I have a deep sense of uneasiness about where unbridled pastoral vision might lead, particularly when it is coupled with an ambition for empire-building. As God gives these pastors their vision (at least, we are told that is where the vision comes from) I wonder why the conversation between Jesus and Peter where Jesus says “Peter, if you love me FEED my sheep” doesn’t come up more often. It seems like a pertinent message to pastors, a vision for their role in the church, if you will.
On church leadership blogs I see so much namedropping by church growth pastors and so much bragging about their exciting churches, so much ambition or pride to see themselves and/or their churches included among the lists of hot churches doing things the now way. So much energy devoted to preparation for — or debriefing from — the latest leadership conference or retreat.
It must be so much more exciting to receive calls to speak at Namedroppable Leadership Conference than to receive calls saying Myrtle Jenkins is hoping Pastor will visit her in the hospital.
It’s hard to put my finger on what bothers me, because throughout the whole subject there is much that is good. But frankly, I see a lot of personal ambition and ego-stoking going on. God uses imperfection all the time, so it’s not like He’s not going to use this movement. Of course He will. Still, this part can’t be good for these leadership types themselves and it can’t be good for the people they are leading.
The danger I see is that people will submit to a vision in good faith and end up being worn out for the cause of satisfying a man’s ambition, or to feed his narcissism, or to assuage his existential angst and guilt about whether he’s doing enough with his life. That would be to misuse the people of God and the power of pastoral influence. That would be to drive the people instead of caring for them. That would be to desire a trophy church instead of being a true minister to the flock God has called you to love and tend and feed like a shepherd.
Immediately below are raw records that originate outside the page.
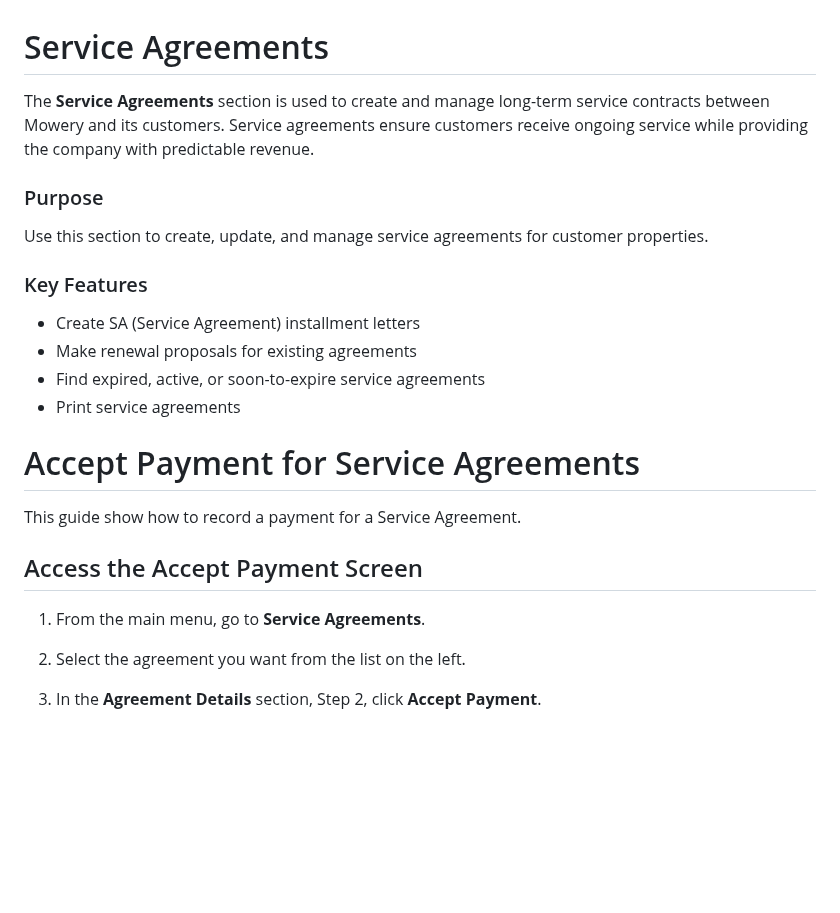
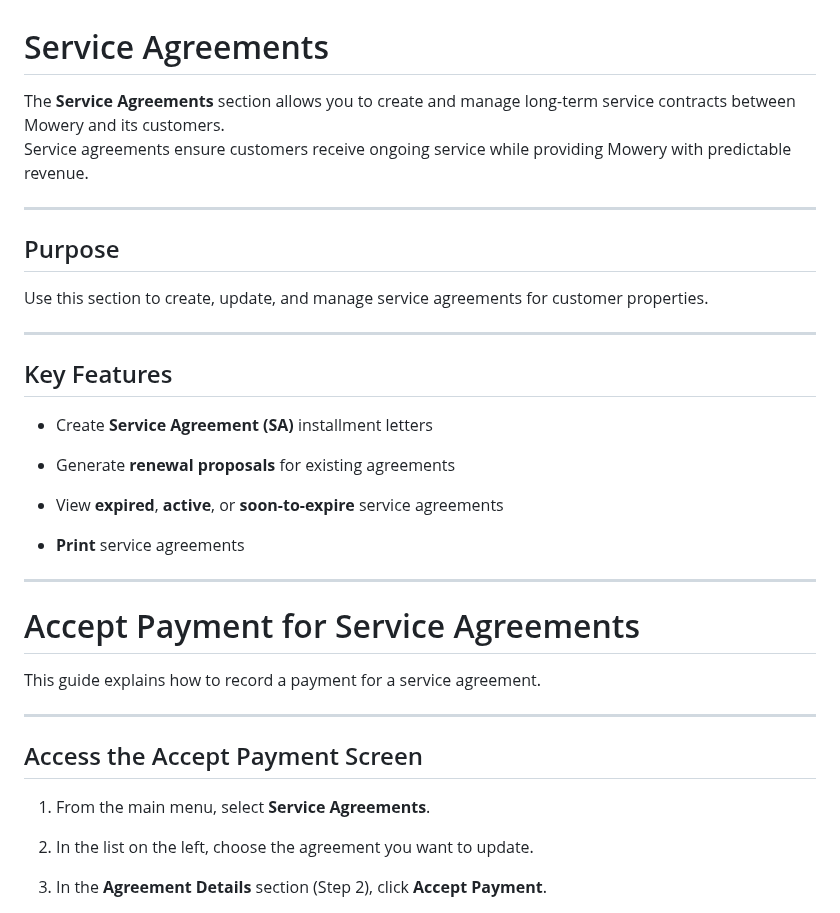
Before and after one commit to Fx-Professional-Services/MoweryDocs, a Markdown page: Mowery/5. Service Agreements.md, the part around one of its changes. Rendered like a GitHub page; blank space fills up the shorter version.

```diff
--- a/Mowery/5. Service Agreements.md
+++ b/Mowery/5. Service Agreements.md
@@ -1,27 +1,40 @@
 # Service Agreements
 
-The **Service Agreements** section is used to create and manage long-term service contracts between Mowery and its customers. Service agreements ensure customers receive ongoing service while providing the company with predictable revenue.
-### Purpose
+The **Service Agreements** section allows you to create and manage long-term service contracts between Mowery and its customers.
+Service agreements ensure customers receive ongoing service while providing Mowery with predictable revenue.
+
+---
+
+## Purpose
 
 Use this section to create, update, and manage service agreements for customer properties.
 
-### Key Features
+---
 
-- Create SA (Service Agreement) installment letters
-- Make renewal proposals for existing agreements
-- Find expired, active, or soon-to-expire service agreements
-- Print service agreements
+## Key Features
 
+- Create **Service Agreement (SA)** installment letters
+
+- Generate **renewal proposals** for existing agreements
+
+- View **expired**, **active**, or **soon-to-expire** service agreements
+
+- **Print** service agreements
+
+
+---
 
 # Accept Payment for Service Agreements
 
-This guide show how to record a payment for a Service Agreement.
+This guide explains how to record a payment for a service agreement.
+
+---
 
 ## Access the Accept Payment Screen
 
-1. From the main menu, go to **Service Agreements**.
+1. From the main menu, select **Service Agreements**.
 
-2. Select the agreement you want from the list on the left.
+2. In the list on the left, choose the agreement you want to update.
 
-3. In the **Agreement Details** section, Step 2, click **Accept Payment**.
+3. In the **Agreement Details** section (Step 2), click **Accept Payment**.
 
```
Also changed, not shown: other parts of Mowery/5. Service Agreements.md (+55 -26 lines), Mowery/Screenshot 2025-09-10 at 10.50.38.png (renamed from Screenshot 2025-09-10 at 10.50.38.png), 1 other file.
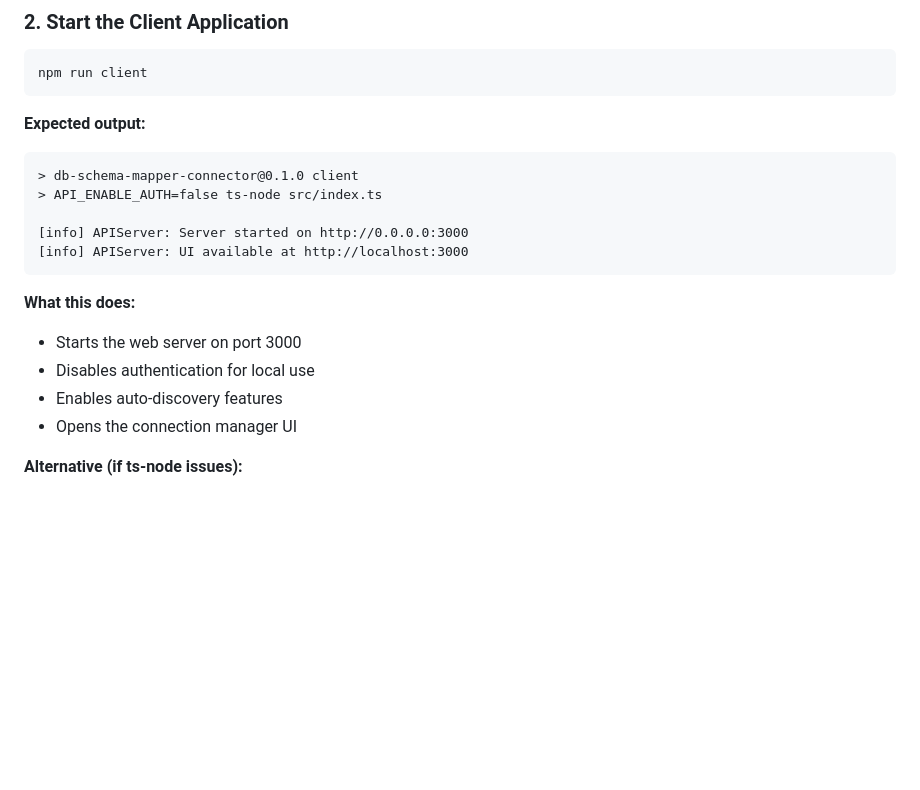
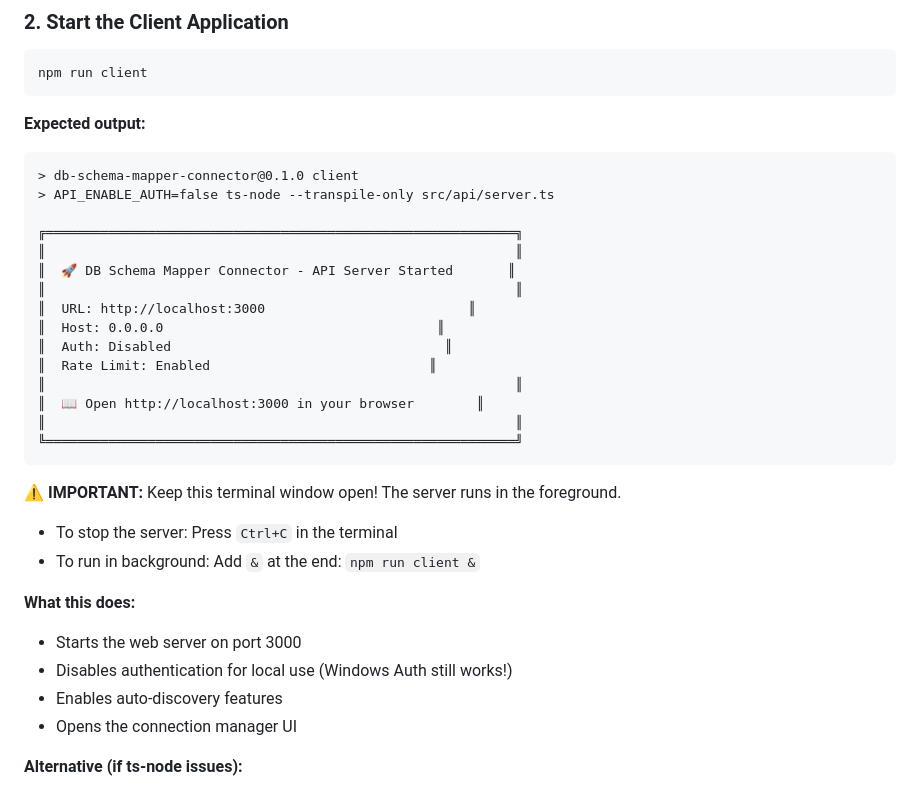
Before and after one commit to khangkhangg/db-connector, a Markdown page: public/README.md, the part around the change. Drawn GitHub-style; blank space fills up the shorter version.

Commit message:
docs: Update README with new startup banner and important notes
- Show new ASCII art startup banner in expected output
- Add warning to keep terminal open (server runs in foreground)
- Add instructions for stopping server (Ctrl+C)
- Add tip for running in background (with &)
- Update script path to src/api/server.ts
- Clarify that Windows Auth still works when API auth is disabled

````diff
--- a/public/README.md
+++ b/public/README.md
@@ -45,15 +45,29 @@ npm run client
 **Expected output:**
 ```
 > db-schema-mapper-connector@0.1.0 client
-> API_ENABLE_AUTH=false ts-node src/index.ts
+> API_ENABLE_AUTH=false ts-node --transpile-only src/api/server.ts
 
-[info] APIServer: Server started on http://0.0.0.0:3000
-[info] APIServer: UI available at http://localhost:3000
+╔════════════════════════════════════════════════════════════╗
+║                                                            ║
+║  🚀 DB Schema Mapper Connector - API Server Started       ║
+║                                                            ║
+║  URL: http://localhost:3000                          ║
+║  Host: 0.0.0.0                                   ║
+║  Auth: Disabled                                   ║
+║  Rate Limit: Enabled                            ║
+║                                                            ║
+║  📖 Open http://localhost:3000 in your browser        ║
+║                                                            ║
+╚════════════════════════════════════════════════════════════╝
 ```
+
+**⚠️ IMPORTANT:** Keep this terminal window open! The server runs in the foreground.
+- To stop the server: Press `Ctrl+C` in the terminal
+- To run in background: Add `&` at the end: `npm run client &`
 
 **What this does:**
 - Starts the web server on port 3000
-- Disables authentication for local use
+- Disables authentication for local use (Windows Auth still works!)
 - Enables auto-discovery features
 - Opens the connection manager UI
 
````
No doubt some vision is helpful as a church finds its niche or calling in a community. However, I think an over-particularized vision is a problem, inasmuch as the biblical vision for Christian life and worship is what it is. One has a sense that ekklesia gathered together believers, not believers who _____ [fill in the blank with some particularity.]
If we boil it down a church vision statement that leaves something out, don’t we risk hacking off fingers and toes from the body of Christ?